▶ _TASK ITEM_: Copy out each line of the listing below where the string "import" appears.

▶ _SOURCE MATERIAL_:
□ □ □

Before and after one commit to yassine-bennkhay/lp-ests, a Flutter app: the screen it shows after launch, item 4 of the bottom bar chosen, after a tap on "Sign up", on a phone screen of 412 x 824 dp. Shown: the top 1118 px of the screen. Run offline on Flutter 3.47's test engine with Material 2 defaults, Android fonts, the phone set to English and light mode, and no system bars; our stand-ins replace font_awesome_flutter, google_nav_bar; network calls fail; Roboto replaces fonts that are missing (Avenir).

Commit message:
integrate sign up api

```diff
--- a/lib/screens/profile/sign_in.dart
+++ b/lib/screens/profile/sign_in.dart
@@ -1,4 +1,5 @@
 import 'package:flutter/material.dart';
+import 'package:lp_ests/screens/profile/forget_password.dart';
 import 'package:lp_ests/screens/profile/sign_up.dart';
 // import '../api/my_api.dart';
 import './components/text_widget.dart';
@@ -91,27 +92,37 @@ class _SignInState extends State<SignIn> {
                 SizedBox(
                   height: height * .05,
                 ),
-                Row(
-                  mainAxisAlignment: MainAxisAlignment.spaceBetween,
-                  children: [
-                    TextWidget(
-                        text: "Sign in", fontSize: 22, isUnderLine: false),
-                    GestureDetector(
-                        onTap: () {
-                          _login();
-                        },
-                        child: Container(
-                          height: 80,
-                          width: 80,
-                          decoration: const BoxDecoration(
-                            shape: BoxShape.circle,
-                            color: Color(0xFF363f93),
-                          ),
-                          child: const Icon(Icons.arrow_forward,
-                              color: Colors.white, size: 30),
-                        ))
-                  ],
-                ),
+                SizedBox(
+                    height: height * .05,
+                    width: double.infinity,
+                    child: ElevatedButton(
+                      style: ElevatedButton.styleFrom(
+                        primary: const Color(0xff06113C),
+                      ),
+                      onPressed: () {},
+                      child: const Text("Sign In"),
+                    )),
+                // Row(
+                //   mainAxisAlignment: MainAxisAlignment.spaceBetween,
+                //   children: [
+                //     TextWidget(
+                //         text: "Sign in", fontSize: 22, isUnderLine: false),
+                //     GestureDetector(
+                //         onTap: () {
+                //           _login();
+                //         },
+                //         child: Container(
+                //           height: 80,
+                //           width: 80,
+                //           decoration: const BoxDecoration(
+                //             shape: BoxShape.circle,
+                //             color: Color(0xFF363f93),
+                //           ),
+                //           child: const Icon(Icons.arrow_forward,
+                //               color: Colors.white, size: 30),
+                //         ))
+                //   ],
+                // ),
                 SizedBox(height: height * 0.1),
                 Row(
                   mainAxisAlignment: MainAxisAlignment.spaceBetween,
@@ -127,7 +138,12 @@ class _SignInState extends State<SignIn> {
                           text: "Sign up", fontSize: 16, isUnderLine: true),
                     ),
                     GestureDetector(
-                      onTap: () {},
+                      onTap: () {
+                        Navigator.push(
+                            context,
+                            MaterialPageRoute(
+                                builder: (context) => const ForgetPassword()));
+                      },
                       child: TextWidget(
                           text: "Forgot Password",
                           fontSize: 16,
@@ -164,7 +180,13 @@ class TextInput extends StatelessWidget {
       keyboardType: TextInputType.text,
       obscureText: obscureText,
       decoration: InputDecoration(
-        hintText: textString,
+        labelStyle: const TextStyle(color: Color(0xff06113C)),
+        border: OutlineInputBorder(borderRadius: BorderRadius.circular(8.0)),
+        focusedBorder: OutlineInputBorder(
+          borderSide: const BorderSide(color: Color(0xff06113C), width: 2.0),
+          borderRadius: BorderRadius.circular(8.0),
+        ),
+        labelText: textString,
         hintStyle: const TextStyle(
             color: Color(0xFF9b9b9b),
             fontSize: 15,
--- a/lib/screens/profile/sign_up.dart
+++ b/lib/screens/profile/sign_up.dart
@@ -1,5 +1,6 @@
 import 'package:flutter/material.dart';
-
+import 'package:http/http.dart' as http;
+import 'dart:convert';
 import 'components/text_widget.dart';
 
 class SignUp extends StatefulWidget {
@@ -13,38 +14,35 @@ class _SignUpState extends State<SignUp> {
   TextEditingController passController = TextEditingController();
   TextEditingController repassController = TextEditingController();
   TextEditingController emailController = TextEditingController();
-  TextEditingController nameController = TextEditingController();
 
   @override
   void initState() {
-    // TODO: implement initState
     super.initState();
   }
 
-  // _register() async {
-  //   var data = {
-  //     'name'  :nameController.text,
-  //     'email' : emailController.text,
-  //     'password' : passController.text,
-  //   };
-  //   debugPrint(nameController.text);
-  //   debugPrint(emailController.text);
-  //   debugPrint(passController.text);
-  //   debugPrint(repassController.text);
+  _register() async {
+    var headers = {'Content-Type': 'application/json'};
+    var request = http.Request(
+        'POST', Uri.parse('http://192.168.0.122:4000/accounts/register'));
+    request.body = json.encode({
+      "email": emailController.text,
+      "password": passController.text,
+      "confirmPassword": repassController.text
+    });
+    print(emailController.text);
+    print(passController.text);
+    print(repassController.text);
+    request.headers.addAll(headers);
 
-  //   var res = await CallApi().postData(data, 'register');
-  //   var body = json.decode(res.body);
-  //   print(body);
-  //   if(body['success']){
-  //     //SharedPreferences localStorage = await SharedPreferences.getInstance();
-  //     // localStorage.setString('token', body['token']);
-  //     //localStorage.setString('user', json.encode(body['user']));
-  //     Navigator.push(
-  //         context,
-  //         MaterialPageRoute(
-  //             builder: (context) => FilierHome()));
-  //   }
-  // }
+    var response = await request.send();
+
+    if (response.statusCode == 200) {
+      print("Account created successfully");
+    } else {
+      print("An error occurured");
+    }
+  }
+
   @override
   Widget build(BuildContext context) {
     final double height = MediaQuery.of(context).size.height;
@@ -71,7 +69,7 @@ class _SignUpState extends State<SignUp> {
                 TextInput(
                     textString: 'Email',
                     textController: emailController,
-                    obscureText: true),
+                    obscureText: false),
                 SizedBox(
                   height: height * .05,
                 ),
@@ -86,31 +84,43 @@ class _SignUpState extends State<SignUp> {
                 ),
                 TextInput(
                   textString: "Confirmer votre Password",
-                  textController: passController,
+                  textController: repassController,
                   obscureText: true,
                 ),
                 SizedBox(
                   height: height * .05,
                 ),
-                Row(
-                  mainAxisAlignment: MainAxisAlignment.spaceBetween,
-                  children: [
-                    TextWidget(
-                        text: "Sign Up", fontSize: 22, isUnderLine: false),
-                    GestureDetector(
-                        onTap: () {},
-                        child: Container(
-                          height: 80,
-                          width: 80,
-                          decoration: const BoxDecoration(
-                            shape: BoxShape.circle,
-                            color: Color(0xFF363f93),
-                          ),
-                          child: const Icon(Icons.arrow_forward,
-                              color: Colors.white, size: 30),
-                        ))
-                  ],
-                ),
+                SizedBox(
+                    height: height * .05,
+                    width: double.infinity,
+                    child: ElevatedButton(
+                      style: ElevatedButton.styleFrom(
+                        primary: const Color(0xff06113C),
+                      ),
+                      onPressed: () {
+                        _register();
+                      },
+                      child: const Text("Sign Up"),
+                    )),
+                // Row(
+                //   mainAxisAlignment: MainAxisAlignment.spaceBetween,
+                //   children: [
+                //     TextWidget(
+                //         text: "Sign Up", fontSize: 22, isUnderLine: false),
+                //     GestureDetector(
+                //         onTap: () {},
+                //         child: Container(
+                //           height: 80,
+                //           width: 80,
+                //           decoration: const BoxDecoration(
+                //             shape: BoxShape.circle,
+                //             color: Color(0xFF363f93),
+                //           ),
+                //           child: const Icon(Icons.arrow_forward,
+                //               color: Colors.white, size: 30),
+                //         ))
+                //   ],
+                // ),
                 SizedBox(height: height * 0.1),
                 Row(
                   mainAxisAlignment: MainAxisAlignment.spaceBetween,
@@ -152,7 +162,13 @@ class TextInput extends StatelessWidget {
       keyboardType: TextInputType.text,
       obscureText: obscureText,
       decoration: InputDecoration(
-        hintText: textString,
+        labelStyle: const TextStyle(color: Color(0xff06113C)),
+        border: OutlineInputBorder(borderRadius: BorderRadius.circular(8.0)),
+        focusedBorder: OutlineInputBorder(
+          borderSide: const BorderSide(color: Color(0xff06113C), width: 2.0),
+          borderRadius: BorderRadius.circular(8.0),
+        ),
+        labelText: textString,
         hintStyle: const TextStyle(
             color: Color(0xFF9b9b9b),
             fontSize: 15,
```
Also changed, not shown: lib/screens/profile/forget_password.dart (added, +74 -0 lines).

□ □ □

▶ _REPLY_:
 import 'package:flutter/material.dart';
+import 'package:lp_ests/screens/profile/forget_password.dart';
 import 'package:lp_ests/screens/profile/sign_up.dart';
 // import '../api/my_api.dart';
 import './components/text_widget.dart';
 import 'package:flutter/material.dart';
+import 'package:http/http.dart' as http;
+import 'dart:convert';
 import 'components/text_widget.dart';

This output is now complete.